● Work task
Each entry below should appear again exactly as written, without pictures.

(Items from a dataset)

· · · ·

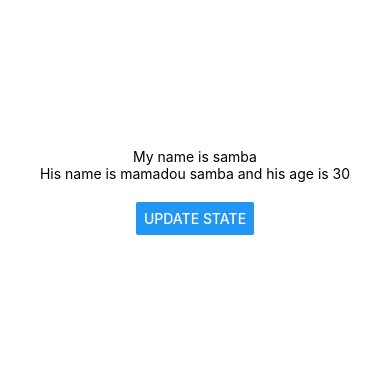
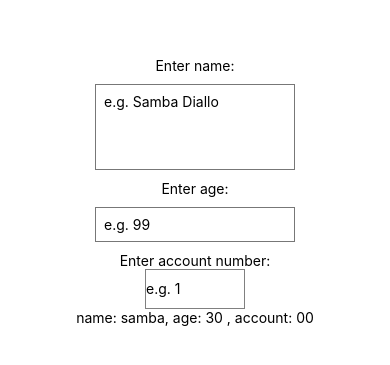
Before and after one commit to sambabhouria/react-native-todos-apps, a React Native app: screen / in a window 390 px wide. Shown: the part 231-596 px from the top of the page. Built offline with nearby package versions, Linux system fonts and the light colour scheme.

Commit message:
React Native Tutorial  - Different Text Inputs

```diff
--- a/App.js
+++ b/App.js
@@ -1,24 +1,45 @@
 import React, {useState} from 'react';
-import {StyleSheet, Text, View, Button} from 'react-native';
+import {StyleSheet, Text, View, TextInput} from 'react-native';
 
 export default function App() {
   const [name, setName] = useState('samba');
-  const [person, setPerson] = useState({name: 'mamadou samba', age: 30});
-
-  const clickHandler = () => {
-    setName('samba bhouria');
-    setPerson({name: 'alpha mamadou', age: 25});
-  };
+  const [age, setAge] = useState('30');
+  const [account, setAccount] = useState('00');
 
   return (
     <View style={styles.container}>
-      <Text>My name is {name}</Text>
-      <Text>
-        His name is {person.name} and his age is {person.age}
+
+      <Text>Enter name:</Text>
+      <TextInput
+        placeholder="e.g. Samba Diallo"
+        style={styles.input}
+        onChangeText={(value) => setName(value)}
+        multiline
+        numberOfLines={4}
+        maxLength={10}
+      />
+
+      <Text>Enter age:</Text>
+      <TextInput
+        placeholder="e.g. 99"
+        style={styles.input}
+        onChangeText={(value) => setAge(value)}
+        maxLength={4}
+      />
+
+      <Text>Enter account number:</Text>
+      <TextInput
+        // eslint-disable-next-line react-native/no-inline-styles
+        style={{height: 40, borderColor: 'gray', borderWidth: 1, width: 100}}
+        placeholder="e.g. 1"
+        onChangeText={(value) => setAccount(value)}
+        maxLength={14}
+        keyboardType="number-pad"
+      />
+
+      <Text style={styles.result}>
+        name: {name}, age: {age} , account: {account}
       </Text>
-      <View style={styles.buttonContainer}>
-        <Button title="update state" onPress={clickHandler} />
-      </View>
     </View>
   );
 }
@@ -30,7 +51,11 @@ const styles = StyleSheet.create({
     alignItems: 'center',
     justifyContent: 'center',
   },
-  buttonContainer: {
-    marginTop: 20,
-  }
+  input: {
+    borderWidth: 1,
+    borderColor: '#777',
+    padding: 8,
+    margin: 10,
+    width: 200,
+  },
 });
```
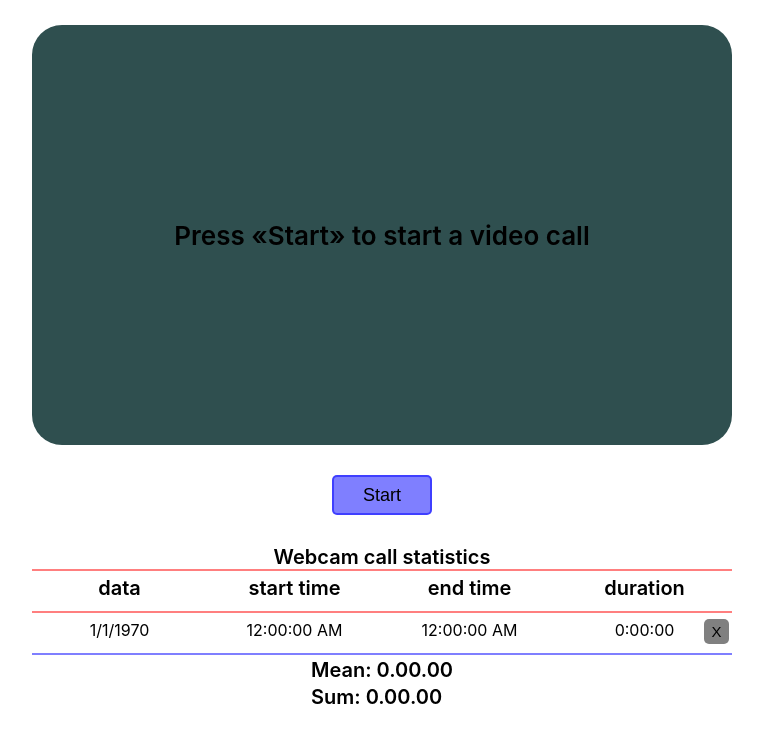
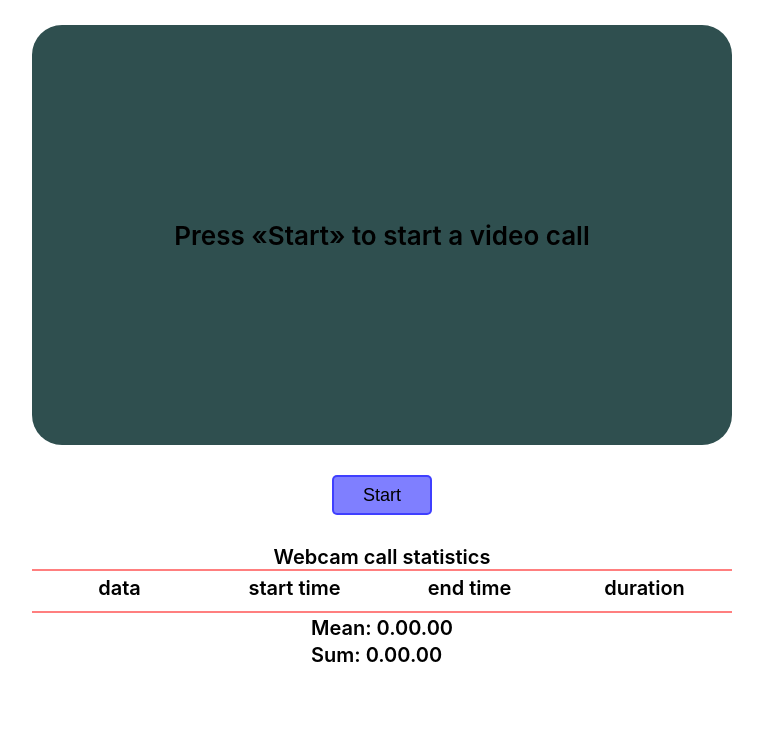
Before and after one commit to DimaShumanskiy/webcam_statistics, a React (Create React App) app: page / in a window 1280 px wide. Shown: the top 742 px of the page, without its empty margins (258-1021 px from the left). Built offline with nearby package versions, Linux system fonts and the light colour scheme.

Commit message:
removed starting values

```diff
--- a/src/state/statisticReducer.ts
+++ b/src/state/statisticReducer.ts
@@ -3,7 +3,7 @@ import { v1 } from 'uuid';
 import { One, Zero } from '../staticNumber';
 
 const initialState: InitialStateType = {
-    called: [{ data: 123, start: 123, stop: 123, id: '1' }],
+    called: [],
 };
 type InitialStateType = {
     called: CalledType[];
```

· · · ·

● Solved problem
Before and after one commit to sambabhouria/react-native-todos-apps, a React Native app: screen / in a window 390 px wide. Shown: the part 231-596 px from the top of the page. Built offline with nearby package versions, Linux system fonts and the light colour scheme.

Commit message:
React Native Tutorial  - Different Text Inputs

```diff
--- a/App.js
+++ b/App.js
@@ -1,24 +1,45 @@
 import React, {useState} from 'react';
-import {StyleSheet, Text, View, Button} from 'react-native';
+import {StyleSheet, Text, View, TextInput} from 'react-native';
 
 export default function App() {
   const [name, setName] = useState('samba');
-  const [person, setPerson] = useState({name: 'mamadou samba', age: 30});
-
-  const clickHandler = () => {
-    setName('samba bhouria');
-    setPerson({name: 'alpha mamadou', age: 25});
-  };
+  const [age, setAge] = useState('30');
+  const [account, setAccount] = useState('00');
 
   return (
     <View style={styles.container}>
-      <Text>My name is {name}</Text>
-      <Text>
-        His name is {person.name} and his age is {person.age}
+
+      <Text>Enter name:</Text>
+      <TextInput
+        placeholder="e.g. Samba Diallo"
+        style={styles.input}
+        onChangeText={(value) => setName(value)}
+        multiline
+        numberOfLines={4}
+        maxLength={10}
+      />
+
+      <Text>Enter age:</Text>
+      <TextInput
+        placeholder="e.g. 99"
+        style={styles.input}
+        onChangeText={(value) => setAge(value)}
+        maxLength={4}
+      />
+
+      <Text>Enter account number:</Text>
+      <TextInput
+        // eslint-disable-next-line react-native/no-inline-styles
+        style={{height: 40, borderColor: 'gray', borderWidth: 1, width: 100}}
+        placeholder="e.g. 1"
+        onChangeText={(value) => setAccount(value)}
+        maxLength={14}
+        keyboardType="number-pad"
+      />
+
+      <Text style={styles.result}>
+        name: {name}, age: {age} , account: {account}
       </Text>
-      <View style={styles.buttonContainer}>
-        <Button title="update state" onPress={clickHandler} />
-      </View>
     </View>
   );
 }
@@ -30,7 +51,11 @@ const styles = StyleSheet.create({
     alignItems: 'center',
     justifyContent: 'center',
   },
-  buttonContainer: {
-    marginTop: 20,
-  }
+  input: {
+    borderWidth: 1,
+    borderColor: '#777',
+    padding: 8,
+    margin: 10,
+    width: 200,
+  },
 });
```
Before and after one commit to DimaShumanskiy/webcam_statistics, a React (Create React App) app: page / in a window 1280 px wide. Shown: the top 742 px of the page, without its empty margins (258-1021 px from the left). Built offline with nearby package versions, Linux system fonts and the light colour scheme.

Commit message:
removed starting values

```diff
--- a/src/state/statisticReducer.ts
+++ b/src/state/statisticReducer.ts
@@ -3,7 +3,7 @@ import { v1 } from 'uuid';
 import { One, Zero } from '../staticNumber';
 
 const initialState: InitialStateType = {
-    called: [{ data: 123, start: 123, stop: 123, id: '1' }],
+    called: [],
 };
 type InitialStateType = {
     called: CalledType[];
```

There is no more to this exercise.